You should allow AT LEAST two hours to meander through the gardens. Unfortunately, the forecast called for rain the day we visited and we were not able to spend as much time as we needed to appreciate every detail in each of the gardens during our self-guided tour. We spent the most time in the historic rose, Japanese, and M.S. Hershey Tribute Garden, but as you scroll down, you’ll find images I took throughout Hershey Gardens before we left.
Historic Hershey Rose Garden
If you choose to follow the guide map, your first stop along the garden path will be the Historic Hershey Rose Garden, a sight to behold, even in the waning days of September. We discovered three-and-a-half acres of prolific blooming roses in a variety of colors and buds that were eager to open. Rows and rows of roses and greenery are an unforgettable treat for the eyes.
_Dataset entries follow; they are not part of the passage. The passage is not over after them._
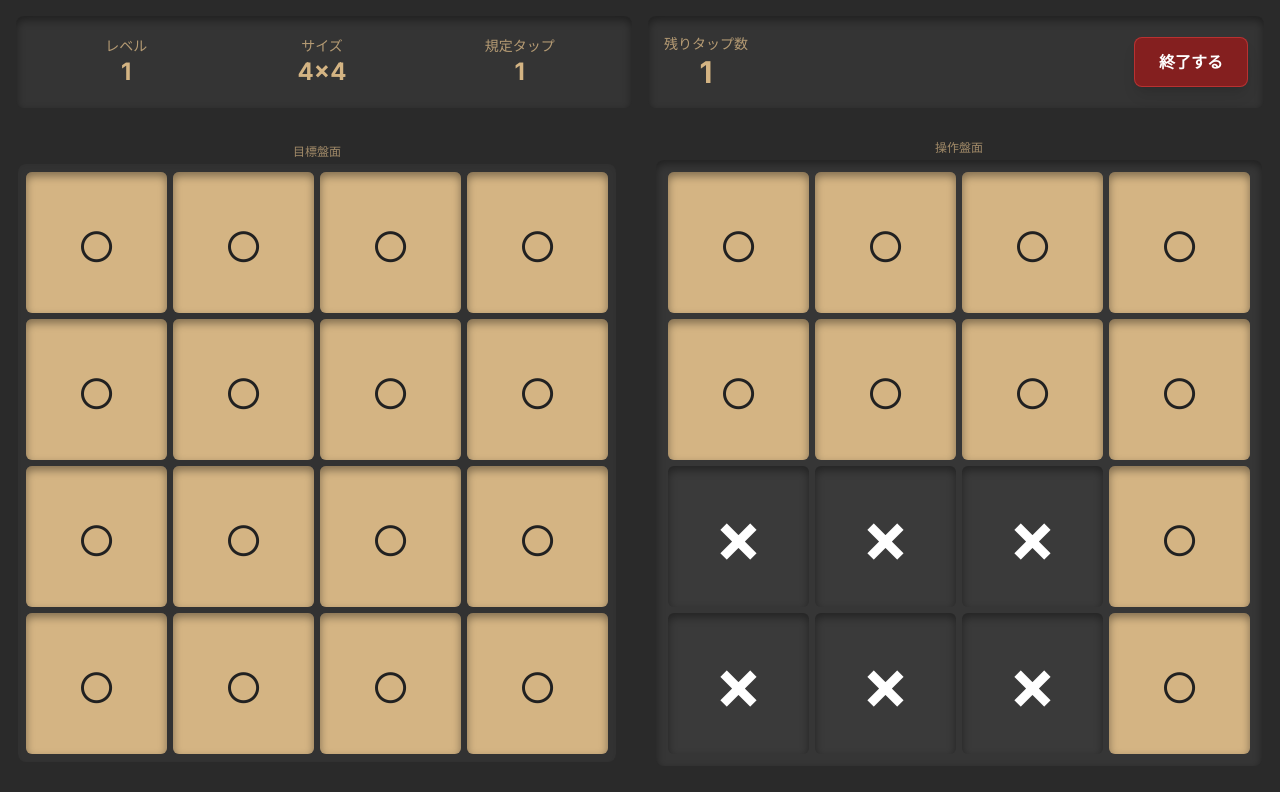
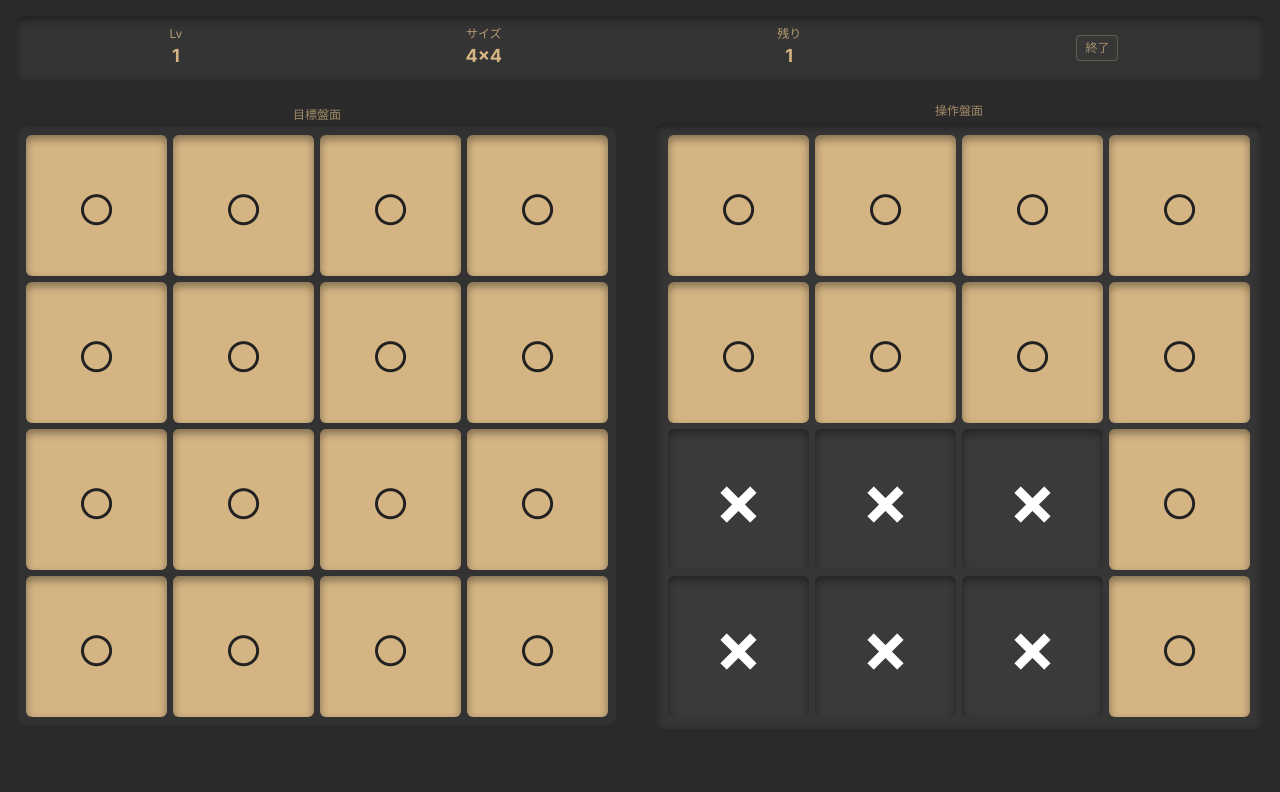
Before and after one commit to Yuuga2001/PuzzlePanel, a Next.js app: page / in a window 1280 px wide. Shown: the top 792 px of the page. Built offline with nearby package versions, Linux system fonts and the light colour scheme.

Commit message:
下部削除

```diff
--- a/src/app/page.tsx
+++ b/src/app/page.tsx
@@ -1,7 +1,6 @@
 "use client";
 
 import { useState, useEffect } from 'react';
-import Controls from '@/components/Controls';
 import GameBoard from '@/components/GameBoard';
 import InfoDisplay from '@/components/InfoDisplay';
 import ConfirmModal from '@/components/ConfirmModal';
@@ -201,16 +200,16 @@ export default function Home() {
         />
         {(gameState === 'cleared' || gameState === 'failed') && <GameStatusOverlay status={gameState} />}
 
-        {/* 上部: InfoDisplay と Controls を横並び */}
-        <div className="w-full flex items-stretch gap-4 mb-8">
+        {/* 上部: InfoDisplay */}
+        <div className="w-full mb-4">
           <InfoDisplay
             level={problem.level}
             boardSize={problem.size}
-            requiredTaps={problem.requiredTaps}
+            tapsLeft={tapsLeft}
             onHelpClick={() => setIsHowToPlayOpen(true)}
             onLevelClick={() => setIsLevelInfoOpen(true)}
+            onEndGame={handleEndGame}
           />
-          <Controls tapsLeft={tapsLeft} onEndGame={handleEndGame} />
         </div>
 
         {/* 下部: 2つの盤面を横並び */}
@@ -270,9 +269,10 @@ export default function Home() {
         <InfoDisplay
           level={problem.level}
           boardSize={problem.size}
-          requiredTaps={problem.requiredTaps}
+          tapsLeft={tapsLeft}
           onHelpClick={() => setIsHowToPlayOpen(true)}
           onLevelClick={() => setIsLevelInfoOpen(true)}
+          onEndGame={handleEndGame}
         />
       </div>
 
@@ -302,9 +302,6 @@ export default function Home() {
         />
       </div>
 
-      <div className="w-full mt-4">
-        <Controls tapsLeft={tapsLeft} onEndGame={handleEndGame} />
-      </div>
     </main>
   );
 }
--- a/src/components/InfoDisplay.tsx
+++ b/src/components/InfoDisplay.tsx
@@ -4,38 +4,48 @@ import React from 'react';
 interface InfoDisplayProps {
   level: number;
   boardSize: number;
-  requiredTaps: number;
+  tapsLeft: number;
   onHelpClick?: () => void;
   onLevelClick?: () => void;
+  onEndGame?: () => void;
 }
 
-const InfoDisplay: React.FC<InfoDisplayProps> = ({ level, boardSize, requiredTaps, onHelpClick, onLevelClick }) => {
+const InfoDisplay: React.FC<InfoDisplayProps> = ({ level, boardSize, tapsLeft, onHelpClick, onLevelClick, onEndGame }) => {
   return (
     <div
-      className="flex-1 bg-stone-dark/70 p-4 rounded-lg text-center shadow-inner-strong cursor-pointer hover:bg-stone-dark/90 transition-colors"
+      className="flex-1 bg-stone-dark/70 px-3 py-2 rounded-lg text-center shadow-inner-strong cursor-pointer hover:bg-stone-dark/90 transition-colors"
       onClick={onHelpClick}
       title="タップで遊び方を表示"
     >
-      <div className="flex justify-around items-center gap-4">
+      <div className="flex justify-around items-center gap-2">
         <div
           onClick={(e) => {
             e.stopPropagation();
             onLevelClick?.();
           }}
-          className="cursor-pointer hover:bg-stone-light/10 rounded-lg px-3 py-1 transition-colors"
+          className="cursor-pointer hover:bg-stone-light/10 rounded px-2 py-0.5 transition-colors"
           title="タップでレベル構成を表示"
         >
-          <p className="text-sm text-stone-light/80">レベル</p>
-          <p className="text-2xl font-bold text-stone-light">{level}</p>
+          <p className="text-xs text-stone-light/80">Lv</p>
+          <p className="text-lg font-bold text-stone-light">{level}</p>
         </div>
         <div>
-          <p className="text-sm text-stone-light/80">サイズ</p>
-          <p className="text-2xl font-bold text-stone-light">{`${boardSize}x${boardSize}`}</p>
+          <p className="text-xs text-stone-light/80">サイズ</p>
+          <p className="text-lg font-bold text-stone-light">{`${boardSize}x${boardSize}`}</p>
         </div>
         <div>
-          <p className="text-sm text-stone-light/80">規定タップ</p>
-          <p className="text-2xl font-bold text-stone-light">{requiredTaps}</p>
+          <p className="text-xs text-stone-light/80">残り</p>
+          <p className="text-lg font-bold text-stone-light">{tapsLeft}</p>
         </div>
+        <button
+          onClick={(e) => {
+            e.stopPropagation();
+            onEndGame?.();
+          }}
+          className="px-2 py-1 text-xs bg-stone-dark/50 hover:bg-red-800/60 border border-stone-light/30 rounded text-stone-light/70 hover:text-white transition-colors"
+        >
+          終了
+        </button>
       </div>
     </div>
   );
```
Hybrid Tea, floribunda, shrub, and miniature roses are among the varieties you’ll find.
The Children’s Garden
The Children’s Garden is playful and educational with an element of surprise at every turn, from the Misting (Hershey) kisses to the caterpillar-shaped living “tunnel,” each sculpture and learning station within the garden encourage children and their families to PLAY AND LEARN together. Within the one-and-a-half acres dedicated to the children’s garden are 25 themed gardens guaranteed to entertain your child and expose them to the wonders of nature.
Simplicity and tranquility are two hallmarks of a Japanese garden and Hershey Gardens offer many of the same elements you’d see at any one of the famous temples throughout Japan. Ornamental koi darting about, Japanese Maple trees, Dawn Redwood, and giant Sequoia are modeled after a traditional Japanese garden “(Nihon teien).
M.S. Hershey Tribute Garden
M.S. Hershey’s affinity for horticulture and beauty is reflected in the M.S. Hershey Tribute Garden located above the Gazebo. You won’t mind the pleasant stroll up a gentle hill to this garden. It’s well worth the brief trek to see the newly revitalized M.S. Hershey Rose, colorful shrubs and plants, and a special seating area for visitors to relax and examine their surroundings.
Recommendation: Take as long as you need to absorb the sights, smells, and sounds around you. Listen for the nearby stream and tune into the sounds of children’s voices. If you visit during the spring, summer, or fall, look for butterflies and birds that flourish in each of the gardens. You’ll find a changing landscape altered by weather conditions from season to season but the beauty of Hershey Gardens is a year-round pleasure.
Wind your way along the path to the Bill Bowman Garden, named in honor of the former Hershey Gardens’ director; the Herb Garden with its array of medicinal, household, dye-making plants, and culinary herbs; the High Point Garden, a tribute to Catherine (Kitty) Hershey, M.S. Hershey’s wife; the Ornamental Grass Garden with fescue grasses to 20-foot high giant reed grasses; Perennial Garden, where you’ll find dazzling Daffodils, Rhododendrons, Black-eyed Susans, or hardy Chrysanthemums, depending on the season; Rock Garden, a display garden for a variety of plants; and the ever-evolving Season Display Gardens that features many favorites from 20,000 tulips to annuals.
For more information about Hershey and Harrisburg lodging and attractions, visit www.VisitHersheyHarrisburg.org.
My trip was hosted and comped by Visit Hershey & Harrisburg but my opinions are my own and are based on my personal experiences.